Had a brand new group of kids, 8 to 12, in my Book Club. The Happy Birthday? story featured once again, this time on a higher maturity level.  We discussed sensitivity to others according to the Torah, rich vs. poor, reading between the lines, the narrator and courage.

We paused at a suspenseful point and discussed it.

We talked about what choice we would make if we were in the narrator’s situation.

We guessed how to spell announcement, decison and courage and practiced the correct spellings.

In Aleph Beis Class, I didn’t notice much participation from Ariella and Evyatar. The others were very enthusiastic.
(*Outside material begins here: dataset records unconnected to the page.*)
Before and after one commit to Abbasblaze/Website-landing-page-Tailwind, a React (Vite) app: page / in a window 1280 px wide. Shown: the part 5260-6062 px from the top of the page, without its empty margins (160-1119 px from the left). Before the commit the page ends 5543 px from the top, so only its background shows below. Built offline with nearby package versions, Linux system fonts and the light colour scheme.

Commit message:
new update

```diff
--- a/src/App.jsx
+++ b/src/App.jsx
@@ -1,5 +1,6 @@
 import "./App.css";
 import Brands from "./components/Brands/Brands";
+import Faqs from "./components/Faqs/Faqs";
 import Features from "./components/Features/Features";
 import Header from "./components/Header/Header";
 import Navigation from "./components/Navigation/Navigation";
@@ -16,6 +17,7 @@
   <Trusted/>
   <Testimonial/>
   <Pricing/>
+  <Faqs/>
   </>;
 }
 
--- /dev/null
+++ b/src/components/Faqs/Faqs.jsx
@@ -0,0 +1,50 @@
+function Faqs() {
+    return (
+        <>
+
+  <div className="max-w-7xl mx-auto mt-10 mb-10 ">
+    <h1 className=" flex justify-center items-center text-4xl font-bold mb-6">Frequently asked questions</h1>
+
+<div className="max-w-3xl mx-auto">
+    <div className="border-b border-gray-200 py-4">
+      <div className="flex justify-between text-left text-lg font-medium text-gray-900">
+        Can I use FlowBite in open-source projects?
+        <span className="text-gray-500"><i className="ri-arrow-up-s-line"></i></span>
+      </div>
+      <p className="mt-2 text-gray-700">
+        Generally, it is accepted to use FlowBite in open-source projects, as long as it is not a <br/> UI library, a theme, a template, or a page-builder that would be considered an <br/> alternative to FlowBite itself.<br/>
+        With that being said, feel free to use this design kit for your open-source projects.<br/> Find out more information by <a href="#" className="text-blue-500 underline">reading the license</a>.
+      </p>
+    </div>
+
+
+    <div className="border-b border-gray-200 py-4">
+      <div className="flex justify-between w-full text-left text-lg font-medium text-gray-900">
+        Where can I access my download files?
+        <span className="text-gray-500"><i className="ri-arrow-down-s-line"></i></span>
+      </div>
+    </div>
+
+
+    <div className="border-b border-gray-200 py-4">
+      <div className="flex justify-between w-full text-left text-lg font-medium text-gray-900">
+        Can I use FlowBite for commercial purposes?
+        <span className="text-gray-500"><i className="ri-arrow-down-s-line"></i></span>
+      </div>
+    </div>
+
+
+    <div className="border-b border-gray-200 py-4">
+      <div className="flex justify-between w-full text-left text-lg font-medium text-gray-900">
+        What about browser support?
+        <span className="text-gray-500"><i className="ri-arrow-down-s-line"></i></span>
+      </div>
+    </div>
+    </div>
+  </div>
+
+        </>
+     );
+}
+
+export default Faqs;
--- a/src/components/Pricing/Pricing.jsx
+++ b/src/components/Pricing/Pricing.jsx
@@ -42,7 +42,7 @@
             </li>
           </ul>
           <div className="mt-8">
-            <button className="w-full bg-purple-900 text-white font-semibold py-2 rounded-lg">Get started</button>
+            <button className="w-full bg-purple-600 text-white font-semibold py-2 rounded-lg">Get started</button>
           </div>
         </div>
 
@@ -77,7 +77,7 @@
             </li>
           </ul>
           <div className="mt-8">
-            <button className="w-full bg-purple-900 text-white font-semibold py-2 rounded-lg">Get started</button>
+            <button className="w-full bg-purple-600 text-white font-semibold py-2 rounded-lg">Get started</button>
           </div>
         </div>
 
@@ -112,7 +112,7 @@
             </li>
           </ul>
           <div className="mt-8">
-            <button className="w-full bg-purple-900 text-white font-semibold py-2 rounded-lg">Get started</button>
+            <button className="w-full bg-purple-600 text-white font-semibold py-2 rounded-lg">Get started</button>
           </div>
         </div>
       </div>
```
We are moving ahead at a brisk pace! We identified all the letters from aleph through yud. We practiced drawing letters aleph through ches. Shuvi pointed out that the ches looks like a sukkah! Names that begin with ches are Chana, Chaim and Chafetz Chaim. Chanukah also begins with a ches. Before long we will be reading Hebrew!